SPRINGFIELD, Ore. — About 50 protesters gathered outside the Springfield Police Department Thursday afternoon in response to a recent shooting of a dog.
The crowd says this situation emphasizes the need for more officer training when it comes to dealing with animal control calls. They aren’t the only ones saying more education regarding situations with dogs like this is needed.
The National Canine Research Council created a series of training videos regarding situations like this week’s shooting of a pit bull by a Springfield police officer. It says that more than half of intentional police shootings nationwide involve animals, most often dogs.
“As human beings we’ve learned our entire lives to be extremely skilled at body language and communication with human beings, but not necessarily with members of another species,” said Janis Bradley, NCRC Director of Communications.
And while the NCRC couldn’t say whether these incidents have grown over time, they say the growing access to media attention definitely makes it more apparent.
“Very often people misinterpret dog behavior as aggressive, but it’s really social behaviors. It’s a problem in communities, so police need more information on how to respond,” Bradley said.
The Springfield Police Department says while it doesn’t have as specific training as seen in the videos, they are trained to some extent.
“Officers go through use of force training, which often applies to human beings, but really that’s a big picture thing. It’s the use of discretion,” said Chief Tim Doney, Springfield Police Department.
In this case, while SPD has an animal control unit, it was after hours, so it actually took multiple calls to get an officer to the scene. And police say the dog chased down several people, including a 12-year-old boy.

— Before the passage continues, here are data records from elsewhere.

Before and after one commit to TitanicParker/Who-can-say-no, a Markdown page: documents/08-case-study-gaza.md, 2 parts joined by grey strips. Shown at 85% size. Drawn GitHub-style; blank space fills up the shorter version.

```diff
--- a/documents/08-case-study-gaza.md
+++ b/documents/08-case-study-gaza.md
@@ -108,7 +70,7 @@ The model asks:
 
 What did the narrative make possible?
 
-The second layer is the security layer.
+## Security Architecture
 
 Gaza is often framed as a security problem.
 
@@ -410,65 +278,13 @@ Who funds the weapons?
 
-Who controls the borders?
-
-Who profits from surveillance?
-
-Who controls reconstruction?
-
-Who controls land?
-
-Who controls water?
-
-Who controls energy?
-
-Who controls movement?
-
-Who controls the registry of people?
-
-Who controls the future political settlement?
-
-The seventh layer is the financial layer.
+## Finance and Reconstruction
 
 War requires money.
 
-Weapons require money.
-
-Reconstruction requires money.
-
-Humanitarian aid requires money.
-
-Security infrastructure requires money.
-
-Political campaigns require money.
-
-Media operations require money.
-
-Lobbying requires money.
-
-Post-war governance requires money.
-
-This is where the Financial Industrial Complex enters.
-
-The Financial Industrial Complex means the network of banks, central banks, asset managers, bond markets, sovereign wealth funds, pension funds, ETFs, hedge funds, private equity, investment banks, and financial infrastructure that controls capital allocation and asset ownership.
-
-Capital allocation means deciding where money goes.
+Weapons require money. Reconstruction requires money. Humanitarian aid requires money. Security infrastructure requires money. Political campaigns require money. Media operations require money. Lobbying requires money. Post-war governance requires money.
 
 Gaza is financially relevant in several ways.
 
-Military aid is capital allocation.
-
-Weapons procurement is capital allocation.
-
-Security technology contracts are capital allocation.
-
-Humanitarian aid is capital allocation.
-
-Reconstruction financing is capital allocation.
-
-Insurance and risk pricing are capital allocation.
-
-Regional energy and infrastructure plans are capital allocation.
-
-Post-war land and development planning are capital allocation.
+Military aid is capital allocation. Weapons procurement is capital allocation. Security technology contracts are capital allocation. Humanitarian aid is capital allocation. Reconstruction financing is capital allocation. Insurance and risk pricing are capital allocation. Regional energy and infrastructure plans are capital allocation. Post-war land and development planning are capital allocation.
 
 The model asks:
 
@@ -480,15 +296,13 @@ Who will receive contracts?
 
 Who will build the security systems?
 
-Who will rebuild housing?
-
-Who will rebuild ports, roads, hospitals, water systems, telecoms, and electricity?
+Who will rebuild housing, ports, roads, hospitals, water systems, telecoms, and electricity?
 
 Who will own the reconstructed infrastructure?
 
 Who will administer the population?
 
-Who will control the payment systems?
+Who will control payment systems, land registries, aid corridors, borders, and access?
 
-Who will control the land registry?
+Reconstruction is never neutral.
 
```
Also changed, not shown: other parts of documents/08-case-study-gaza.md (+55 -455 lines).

They say a complete stranger saved him, by driving his car in between the dog and the boy so the boy could get in the car.
SPD believes the officer made what he felt was the best decision based on the circumstances he was presented with at the scene.

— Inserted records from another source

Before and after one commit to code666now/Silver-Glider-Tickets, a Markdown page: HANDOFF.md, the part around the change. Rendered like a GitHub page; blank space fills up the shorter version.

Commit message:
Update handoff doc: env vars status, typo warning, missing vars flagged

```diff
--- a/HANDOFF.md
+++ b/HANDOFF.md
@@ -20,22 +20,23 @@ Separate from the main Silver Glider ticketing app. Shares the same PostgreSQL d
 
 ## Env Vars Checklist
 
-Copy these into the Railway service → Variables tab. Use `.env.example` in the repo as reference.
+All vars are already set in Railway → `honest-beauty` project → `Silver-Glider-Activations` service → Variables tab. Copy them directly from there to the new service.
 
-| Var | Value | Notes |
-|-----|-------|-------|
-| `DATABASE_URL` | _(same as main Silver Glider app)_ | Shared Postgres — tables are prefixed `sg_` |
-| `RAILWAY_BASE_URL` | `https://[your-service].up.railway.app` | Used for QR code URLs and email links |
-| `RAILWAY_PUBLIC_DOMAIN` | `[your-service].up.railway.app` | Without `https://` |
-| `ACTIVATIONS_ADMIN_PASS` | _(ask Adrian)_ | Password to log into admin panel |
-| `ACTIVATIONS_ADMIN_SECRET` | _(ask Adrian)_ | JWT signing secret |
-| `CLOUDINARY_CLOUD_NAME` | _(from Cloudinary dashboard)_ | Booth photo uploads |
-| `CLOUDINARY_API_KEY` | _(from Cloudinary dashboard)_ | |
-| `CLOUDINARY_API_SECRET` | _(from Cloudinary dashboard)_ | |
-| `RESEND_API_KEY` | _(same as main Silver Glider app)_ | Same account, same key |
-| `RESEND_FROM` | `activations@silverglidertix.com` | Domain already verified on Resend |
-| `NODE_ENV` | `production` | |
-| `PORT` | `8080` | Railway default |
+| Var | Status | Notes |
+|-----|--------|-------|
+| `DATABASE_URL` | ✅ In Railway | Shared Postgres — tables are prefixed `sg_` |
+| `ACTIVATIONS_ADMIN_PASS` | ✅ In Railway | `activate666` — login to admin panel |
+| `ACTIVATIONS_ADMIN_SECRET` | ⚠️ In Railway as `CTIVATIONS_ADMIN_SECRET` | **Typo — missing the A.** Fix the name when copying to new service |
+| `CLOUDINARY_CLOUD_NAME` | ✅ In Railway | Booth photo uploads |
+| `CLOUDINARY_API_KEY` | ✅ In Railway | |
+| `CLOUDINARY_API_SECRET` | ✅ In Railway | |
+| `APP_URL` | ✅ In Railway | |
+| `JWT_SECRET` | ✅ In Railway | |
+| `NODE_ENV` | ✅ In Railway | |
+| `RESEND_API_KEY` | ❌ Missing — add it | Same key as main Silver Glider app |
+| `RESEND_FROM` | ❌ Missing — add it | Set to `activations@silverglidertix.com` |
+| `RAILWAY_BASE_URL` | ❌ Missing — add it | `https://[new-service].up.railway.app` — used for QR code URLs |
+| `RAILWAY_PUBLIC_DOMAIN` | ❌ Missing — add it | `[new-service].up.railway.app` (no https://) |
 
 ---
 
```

“This is unfortunate for the animal and for the family and for the owners of the animal. I understand they’re emotionally upset about this, because if it was my family, I would be too. But I also understand that if I was the victim that was chased by the dog or fearful that you’re going to be attacked, there’s probably an equally emotional reaction on the opposite end of the spectrum,” Doney said.

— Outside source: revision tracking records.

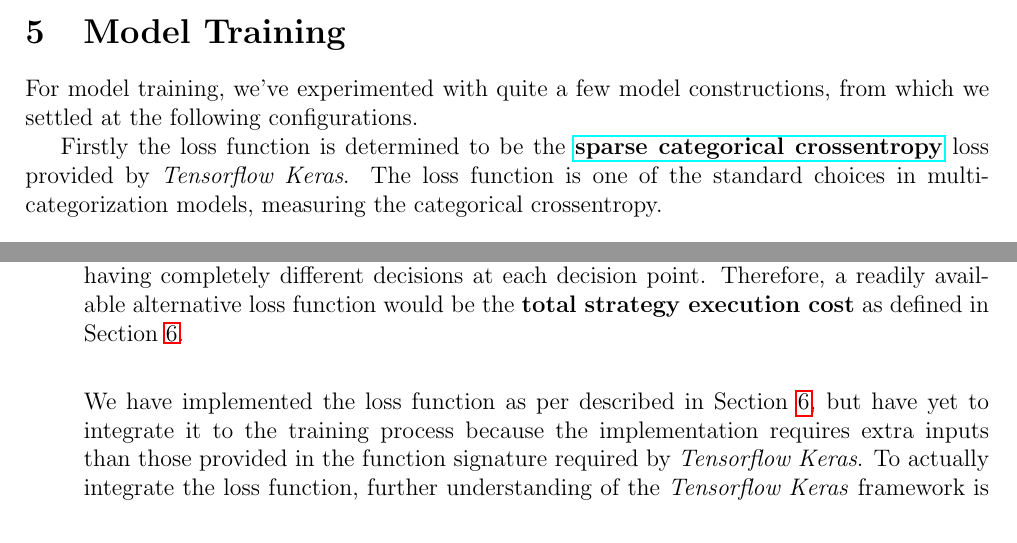
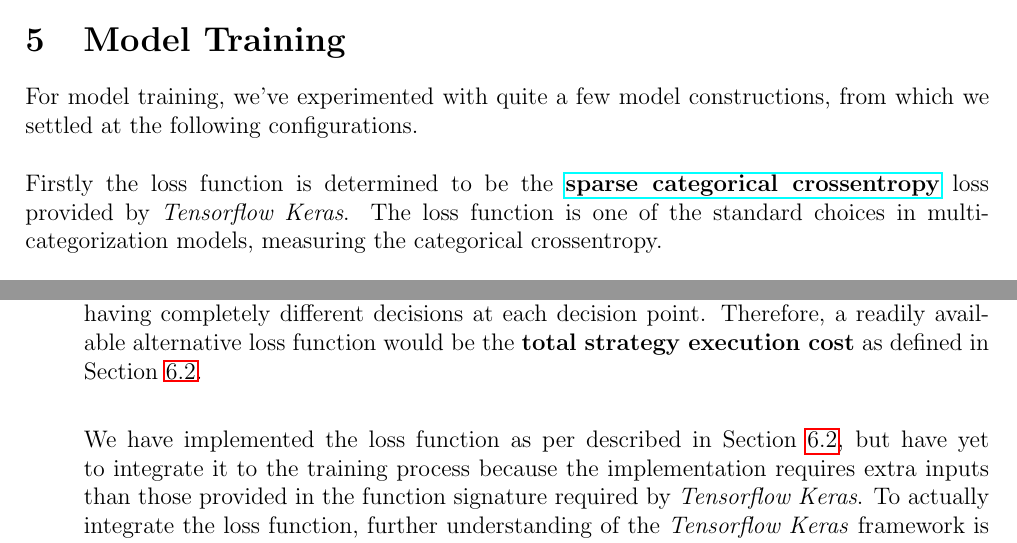
Before and after one commit to wangkunzhen/Machine-Learning-5225, a LaTeX document (Report/Report.tex): two parts of pages 3 and 6 of 7, joined at a grey line, cut so that both start at the same text. Compiled offline with pdfLaTeX.

Commit message:
Refine report

```diff
--- a/Report/Report.tex
+++ b/Report/Report.tex
@@ -131,9 +131,10 @@ Describe the following:
 
 \section{Model Training}
 For model training, we've experimented with quite a few model constructions, from which
-we settled at the following configurations.
+we settled at the following configurations.\\
 
-Firstly the loss function is determined to be the
+
+\noindent Firstly the loss function is determined to be the
 \href{https://github.com/tensorflow/tensorflow/blob/r1.13/tensorflow/python/keras/backend.py}{\textbf{sparse categorical crossentropy}}
 loss provided by \textit{Tensorflow Keras}. The loss function is one of the standard
 choices in multi-categorization models, measuring the categorical crossentropy. \\
@@ -272,10 +273,10 @@ of the project. However, we would like to note them down here as remarks.
   some of the predictions that could have done almost as good as the optimal solution
   in terms of total strategy execution cost, though having completely different decisions
   at each decision point. Therefore, a readily available alternative loss function
-  would be the \textbf{total strategy execution cost} as defined in Section \ref{results}.\\
+  would be the \textbf{total strategy execution cost} as defined in Section \ref{tsec}.\\
 
 
-  We have implemented the loss function as per described in Section \ref{results}, but have yet
+  We have implemented the loss function as per described in Section \ref{tsec}, but have yet
   to integrate it to the training process because the implementation requires
   extra inputs than those provided in the function signature required by \textit{Tensorflow Keras}.
   To actually integrate the loss function, further understanding of the \textit{Tensorflow Keras}
```
Also changed, not shown: Report/Report.pdf, Report/Report.tex (2 more changed lines).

The Springfield Police Department says it also works very closely with its K-9 and animal control units to familiarize themselves with these types of situations.
As for the current condition of the dog. The vet who saw Kiki says the bullet didn’t appear to go into the brain cavity, and that it’s best in this case to leave the bullet alone and not have it surgically removed.